### Supplied data
○ ○ ○ ○

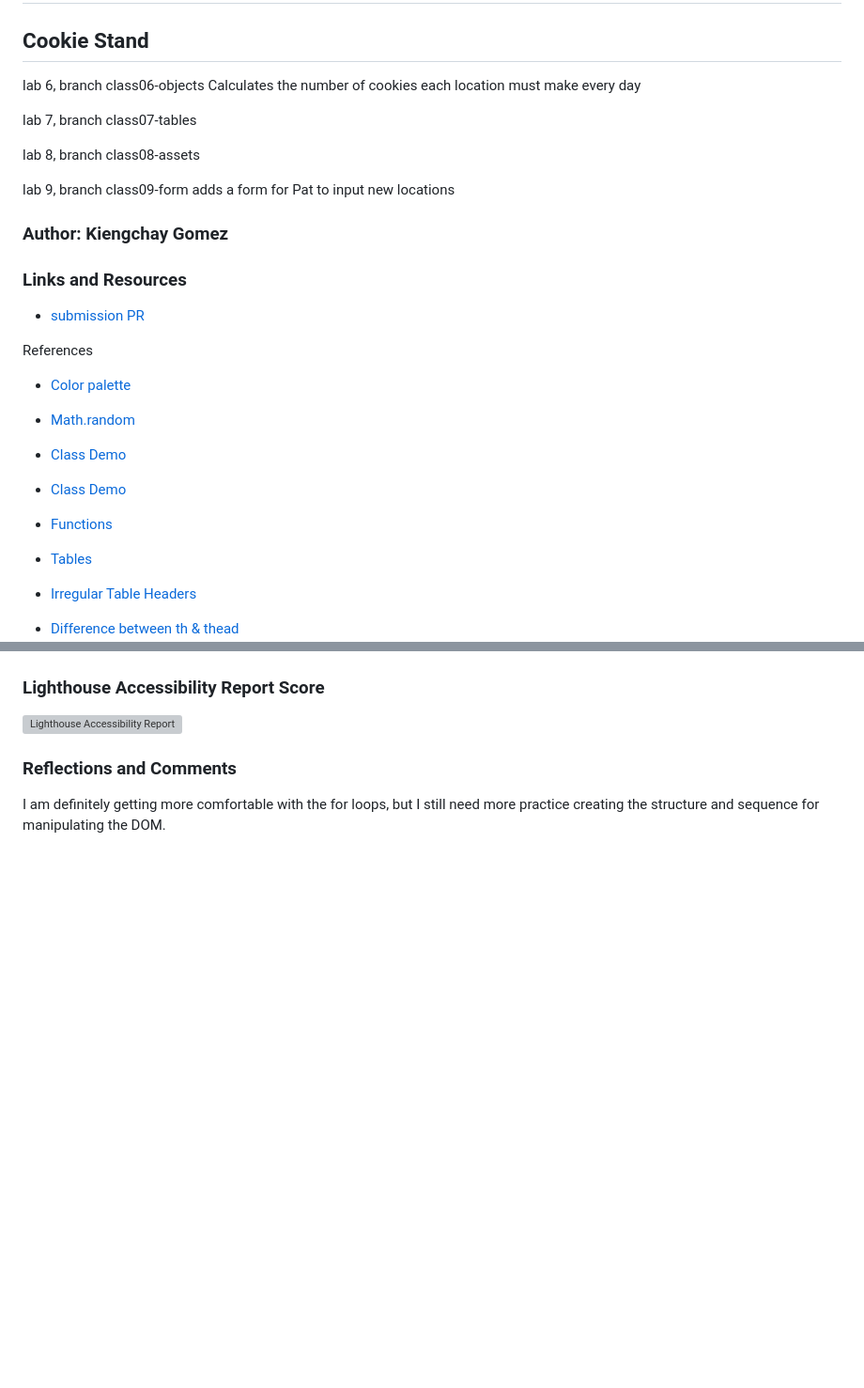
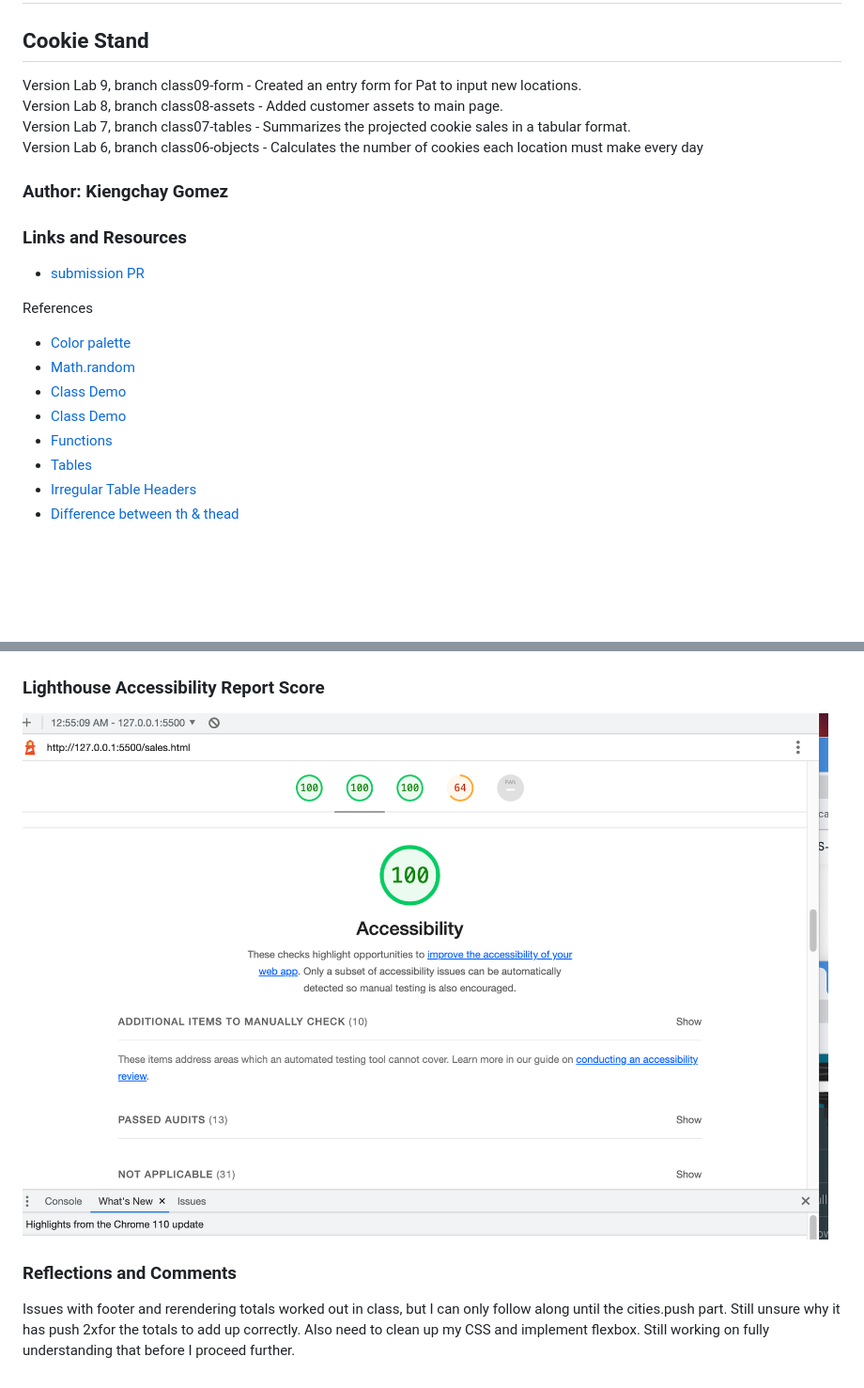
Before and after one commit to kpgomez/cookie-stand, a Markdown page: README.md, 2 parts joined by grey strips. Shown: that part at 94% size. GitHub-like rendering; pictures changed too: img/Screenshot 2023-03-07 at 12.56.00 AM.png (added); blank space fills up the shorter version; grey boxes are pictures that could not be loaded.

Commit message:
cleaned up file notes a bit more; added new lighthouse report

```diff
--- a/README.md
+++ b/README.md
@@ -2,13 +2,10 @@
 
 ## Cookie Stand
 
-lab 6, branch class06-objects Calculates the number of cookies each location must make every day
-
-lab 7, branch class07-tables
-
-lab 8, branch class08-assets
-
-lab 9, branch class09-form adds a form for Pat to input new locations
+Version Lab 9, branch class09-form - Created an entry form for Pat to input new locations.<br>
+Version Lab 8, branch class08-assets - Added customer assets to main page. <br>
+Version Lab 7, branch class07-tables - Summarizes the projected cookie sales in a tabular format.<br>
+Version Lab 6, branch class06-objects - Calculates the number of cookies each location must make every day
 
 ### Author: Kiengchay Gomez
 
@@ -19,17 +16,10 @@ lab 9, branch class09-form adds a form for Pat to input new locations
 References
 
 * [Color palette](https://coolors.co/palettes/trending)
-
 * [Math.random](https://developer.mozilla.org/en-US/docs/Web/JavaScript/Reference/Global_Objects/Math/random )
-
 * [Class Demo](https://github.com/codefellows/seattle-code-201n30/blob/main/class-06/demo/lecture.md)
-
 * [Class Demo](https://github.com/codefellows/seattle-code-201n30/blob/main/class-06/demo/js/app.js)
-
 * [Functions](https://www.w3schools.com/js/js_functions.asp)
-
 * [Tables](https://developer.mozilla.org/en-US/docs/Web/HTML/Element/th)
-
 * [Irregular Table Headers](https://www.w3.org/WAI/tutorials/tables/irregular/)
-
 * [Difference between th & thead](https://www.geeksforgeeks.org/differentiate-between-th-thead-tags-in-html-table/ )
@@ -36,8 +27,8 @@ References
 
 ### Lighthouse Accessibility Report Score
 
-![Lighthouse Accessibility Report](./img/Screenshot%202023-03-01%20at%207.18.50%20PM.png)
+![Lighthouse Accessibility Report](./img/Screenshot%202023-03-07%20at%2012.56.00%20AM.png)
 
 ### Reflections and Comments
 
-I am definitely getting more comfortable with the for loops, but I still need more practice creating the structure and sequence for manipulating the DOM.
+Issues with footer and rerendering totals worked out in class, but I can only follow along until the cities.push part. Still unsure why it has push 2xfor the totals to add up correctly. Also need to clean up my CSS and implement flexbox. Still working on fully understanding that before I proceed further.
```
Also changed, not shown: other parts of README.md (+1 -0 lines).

○ ○ ○ ○

### What is expected
If an entry above holds a picture, omit the picture but retype everything else exactly.

### Solution
Before and after one commit to kpgomez/cookie-stand, a Markdown page: README.md, 2 parts joined by grey strips. Shown: that part at 94% size. GitHub-like rendering; pictures changed too: img/Screenshot 2023-03-07 at 12.56.00 AM.png (added); blank space fills up the shorter version; grey boxes are pictures that could not be loaded.

Commit message:
cleaned up file notes a bit more; added new lighthouse report

```diff
--- a/README.md
+++ b/README.md
@@ -2,13 +2,10 @@
 
 ## Cookie Stand
 
-lab 6, branch class06-objects Calculates the number of cookies each location must make every day
-
-lab 7, branch class07-tables
-
-lab 8, branch class08-assets
-
-lab 9, branch class09-form adds a form for Pat to input new locations
+Version Lab 9, branch class09-form - Created an entry form for Pat to input new locations.<br>
+Version Lab 8, branch class08-assets - Added customer assets to main page. <br>
+Version Lab 7, branch class07-tables - Summarizes the projected cookie sales in a tabular format.<br>
+Version Lab 6, branch class06-objects - Calculates the number of cookies each location must make every day
 
 ### Author: Kiengchay Gomez
 
@@ -19,17 +16,10 @@ lab 9, branch class09-form adds a form for Pat to input new locations
 References
 
 * [Color palette](https://coolors.co/palettes/trending)
-
 * [Math.random](https://developer.mozilla.org/en-US/docs/Web/JavaScript/Reference/Global_Objects/Math/random )
-
 * [Class Demo](https://github.com/codefellows/seattle-code-201n30/blob/main/class-06/demo/lecture.md)
-
 * [Class Demo](https://github.com/codefellows/seattle-code-201n30/blob/main/class-06/demo/js/app.js)
-
 * [Functions](https://www.w3schools.com/js/js_functions.asp)
-
 * [Tables](https://developer.mozilla.org/en-US/docs/Web/HTML/Element/th)
-
 * [Irregular Table Headers](https://www.w3.org/WAI/tutorials/tables/irregular/)
-
 * [Difference between th & thead](https://www.geeksforgeeks.org/differentiate-between-th-thead-tags-in-html-table/ )
@@ -36,8 +27,8 @@ References
 
 ### Lighthouse Accessibility Report Score
 
-![Lighthouse Accessibility Report](./img/Screenshot%202023-03-01%20at%207.18.50%20PM.png)
+![Lighthouse Accessibility Report](./img/Screenshot%202023-03-07%20at%2012.56.00%20AM.png)
 
 ### Reflections and Comments
 
-I am definitely getting more comfortable with the for loops, but I still need more practice creating the structure and sequence for manipulating the DOM.
+Issues with footer and rerendering totals worked out in class, but I can only follow along until the cities.push part. Still unsure why it has push 2xfor the totals to add up correctly. Also need to clean up my CSS and implement flexbox. Still working on fully understanding that before I proceed further.
```
Also changed, not shown: other parts of README.md (+1 -0 lines).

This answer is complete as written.